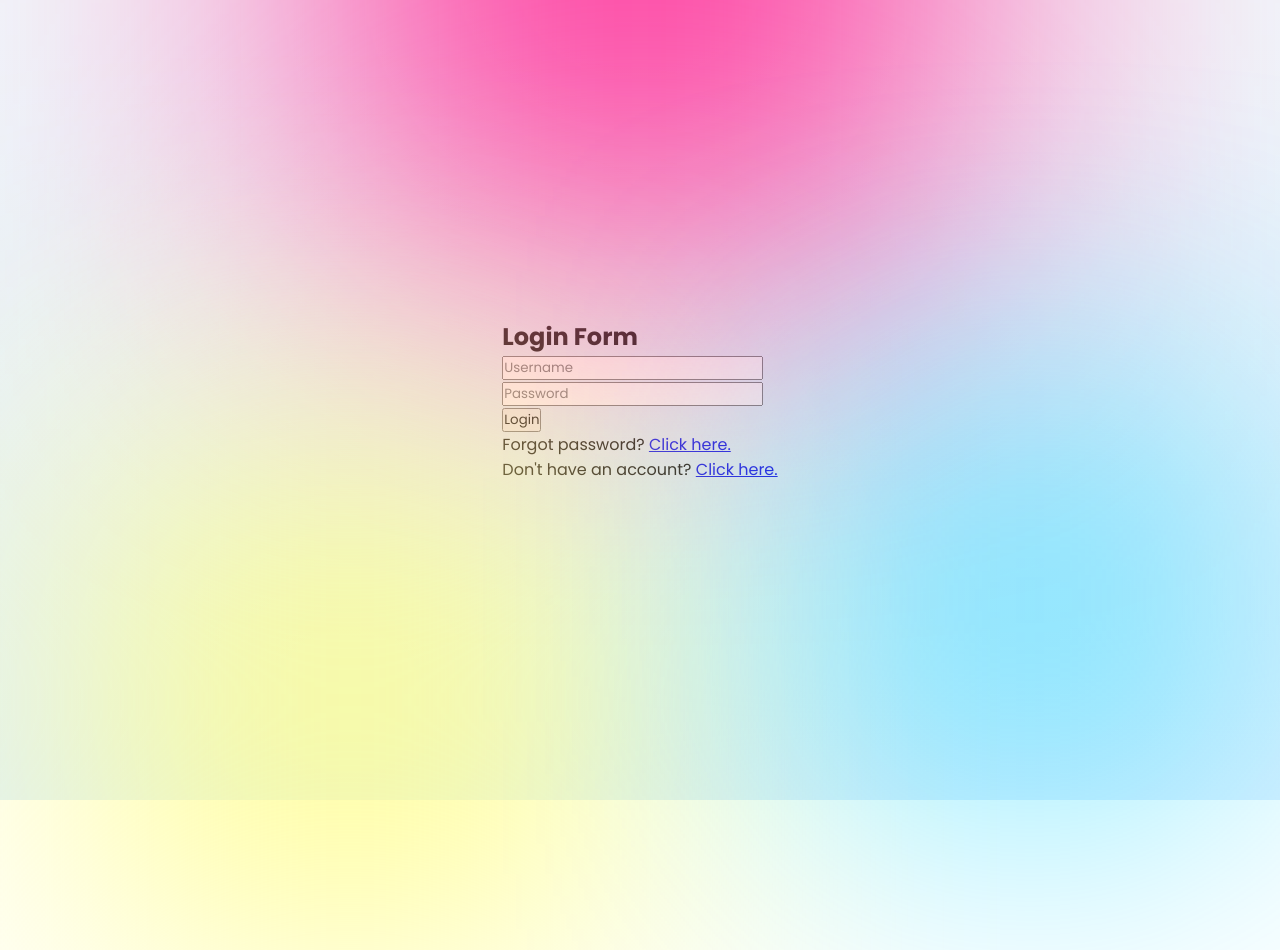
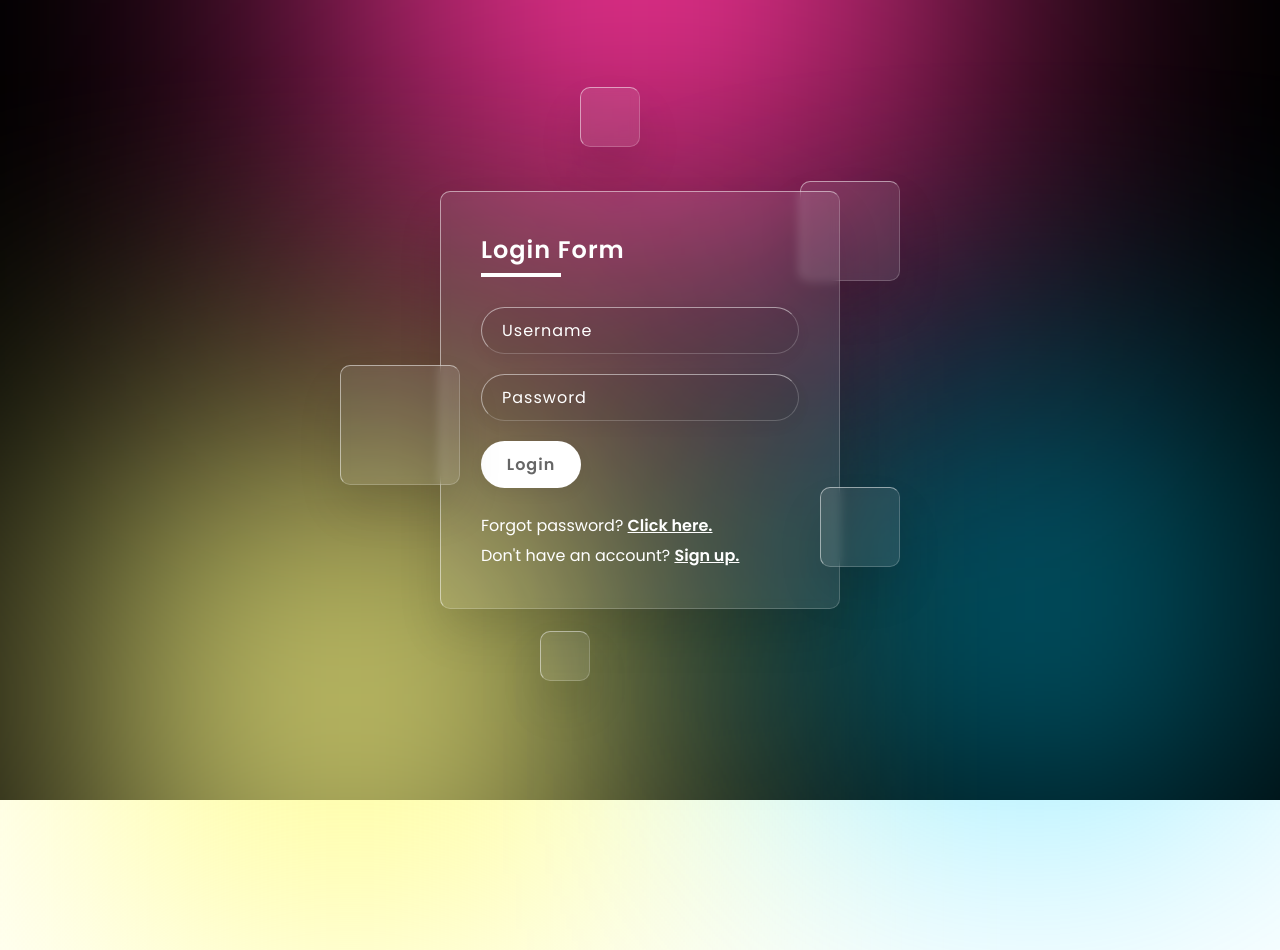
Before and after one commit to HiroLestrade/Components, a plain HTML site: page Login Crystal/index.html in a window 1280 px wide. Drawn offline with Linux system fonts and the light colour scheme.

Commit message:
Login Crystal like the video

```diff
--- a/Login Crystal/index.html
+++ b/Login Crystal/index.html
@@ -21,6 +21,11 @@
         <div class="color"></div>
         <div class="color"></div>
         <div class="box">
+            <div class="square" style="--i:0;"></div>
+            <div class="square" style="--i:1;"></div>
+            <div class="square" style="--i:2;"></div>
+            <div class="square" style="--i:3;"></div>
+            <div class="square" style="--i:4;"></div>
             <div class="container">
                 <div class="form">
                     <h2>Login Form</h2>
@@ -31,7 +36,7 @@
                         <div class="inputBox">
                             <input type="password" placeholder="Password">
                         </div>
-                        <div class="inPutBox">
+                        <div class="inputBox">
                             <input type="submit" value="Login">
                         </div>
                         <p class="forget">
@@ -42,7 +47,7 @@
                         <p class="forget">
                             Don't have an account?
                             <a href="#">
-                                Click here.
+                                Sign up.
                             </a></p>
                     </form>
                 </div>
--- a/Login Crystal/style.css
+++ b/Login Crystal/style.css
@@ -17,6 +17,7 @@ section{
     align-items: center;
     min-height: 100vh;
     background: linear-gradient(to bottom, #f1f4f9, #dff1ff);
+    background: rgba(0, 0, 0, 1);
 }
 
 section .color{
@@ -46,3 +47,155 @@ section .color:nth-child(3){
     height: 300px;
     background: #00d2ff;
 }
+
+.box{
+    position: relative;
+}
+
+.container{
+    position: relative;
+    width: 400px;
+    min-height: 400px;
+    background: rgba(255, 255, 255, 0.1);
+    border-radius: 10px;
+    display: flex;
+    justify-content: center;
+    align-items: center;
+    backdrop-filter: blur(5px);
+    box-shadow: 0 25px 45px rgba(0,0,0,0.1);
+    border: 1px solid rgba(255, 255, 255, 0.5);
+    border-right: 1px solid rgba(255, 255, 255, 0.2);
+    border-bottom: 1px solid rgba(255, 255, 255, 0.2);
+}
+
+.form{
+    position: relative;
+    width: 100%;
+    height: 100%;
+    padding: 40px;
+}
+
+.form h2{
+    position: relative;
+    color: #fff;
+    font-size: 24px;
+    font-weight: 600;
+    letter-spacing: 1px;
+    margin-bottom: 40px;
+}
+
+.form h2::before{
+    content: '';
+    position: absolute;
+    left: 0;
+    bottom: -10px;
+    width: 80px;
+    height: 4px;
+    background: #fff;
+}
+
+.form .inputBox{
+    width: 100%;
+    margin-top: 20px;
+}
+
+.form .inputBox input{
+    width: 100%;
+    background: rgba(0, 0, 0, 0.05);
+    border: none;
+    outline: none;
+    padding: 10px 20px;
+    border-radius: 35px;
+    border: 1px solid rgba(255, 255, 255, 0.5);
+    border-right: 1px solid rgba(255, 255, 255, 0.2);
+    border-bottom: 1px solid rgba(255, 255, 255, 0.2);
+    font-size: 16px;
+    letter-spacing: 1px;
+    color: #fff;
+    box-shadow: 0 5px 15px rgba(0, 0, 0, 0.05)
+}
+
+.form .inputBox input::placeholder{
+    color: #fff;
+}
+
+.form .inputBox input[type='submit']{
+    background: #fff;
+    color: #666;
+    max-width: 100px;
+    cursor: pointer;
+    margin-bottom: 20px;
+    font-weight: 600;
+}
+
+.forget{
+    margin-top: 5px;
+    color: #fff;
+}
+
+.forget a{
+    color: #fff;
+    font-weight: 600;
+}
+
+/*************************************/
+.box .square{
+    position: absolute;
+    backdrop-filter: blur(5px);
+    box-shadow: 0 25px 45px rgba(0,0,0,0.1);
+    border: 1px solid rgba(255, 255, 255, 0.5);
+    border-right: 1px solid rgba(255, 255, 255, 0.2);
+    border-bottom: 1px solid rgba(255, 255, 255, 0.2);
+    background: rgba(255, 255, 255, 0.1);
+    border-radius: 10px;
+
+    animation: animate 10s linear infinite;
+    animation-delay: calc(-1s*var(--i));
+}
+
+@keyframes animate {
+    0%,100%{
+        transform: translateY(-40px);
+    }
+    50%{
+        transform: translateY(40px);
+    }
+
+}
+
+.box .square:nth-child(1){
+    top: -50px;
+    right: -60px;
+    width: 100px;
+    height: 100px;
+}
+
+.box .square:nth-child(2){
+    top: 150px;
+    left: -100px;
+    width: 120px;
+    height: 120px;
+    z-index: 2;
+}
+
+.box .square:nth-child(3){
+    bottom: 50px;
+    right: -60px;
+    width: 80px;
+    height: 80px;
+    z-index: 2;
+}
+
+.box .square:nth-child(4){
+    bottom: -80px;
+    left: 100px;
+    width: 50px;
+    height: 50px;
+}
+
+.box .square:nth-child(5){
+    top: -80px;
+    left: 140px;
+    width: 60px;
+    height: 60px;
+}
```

---+---

Problem requirements:
Return every line from the entries above that includes the word "index".

Result for this exercise:
Before and after one commit to HiroLestrade/Components, a plain HTML site: page Login Crystal/index.html in a window 1280 px wide. Drawn offline with Linux system fonts and the light colour scheme.
--- a/Login Crystal/index.html
+++ b/Login Crystal/index.html
+    z-index: 2;
+    z-index: 2;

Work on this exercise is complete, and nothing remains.